This section is from the book "A Manual Of Weeds", by Ada E. Georgia. Also available from Amazon: A Manual Of Weeds.
Native. Perennial. Propagates by seeds. Time of bloom: June to August. Seed-time: August to October. Range: Nova Scotia to Manitoba, southward to Georgia and
Kansas. Habitat: Moist meadows and swamps.
Fig. 146. - Willow-leaved Meadow-sweet (Spircea salicifolia).

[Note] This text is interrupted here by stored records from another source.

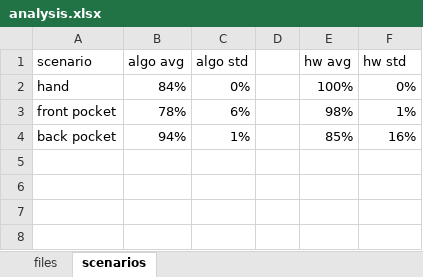
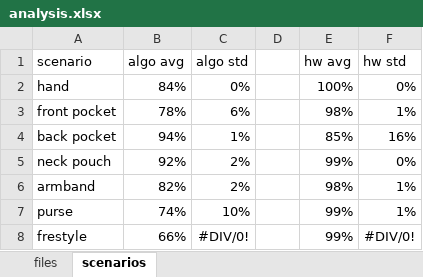
Before and after one commit to Oxford-step-counter/DataSet, an Excel workbook: validation/analysis.xlsx, sheet scenarios, drawn as a sheet; values as stored, in another font and other column widths than the file's, no borders; the diff names each change by its address in the sheet, - before the commit and + after, or states it on an @@ line.

```diff
--- a/validation/analysis.xlsx (sheet scenarios)
+++ b/validation/analysis.xlsx (sheet scenarios)
+row 5: neck pouch | 92% | 2% |  | 99% | 0%
+row 6: armband | 82% | 2% |  | 98% | 1%
+row 7: purse | 74% | 10% |  | 99% | 1%
+row 8: frestyle | 66% | #DIV/0! |  | 99% | #DIV/0!
```
Also changed, not shown: sheet files, 9 other files.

Stems erect, two to four feet tall, woody, so hard and brittle as to nick scythe blades and break mowing knives, the bark red and clothed in rusty wool which readily rubs off. Leaves long ovate, unequally toothed, obtuse at apex, the base rounded or abruptly narrowed to a short petiole, smooth and green above but covered underneath with tawny or whitish wool. Flowers in dense terminal racemes, spire-like, deep rose-pink, sometimes a reddish purple, occasionally white. The roundish, pointed follicles are also woolly, filled with minute, brown seeds. (Fig. 147.)
Means of control the same as for Meadow-sweet.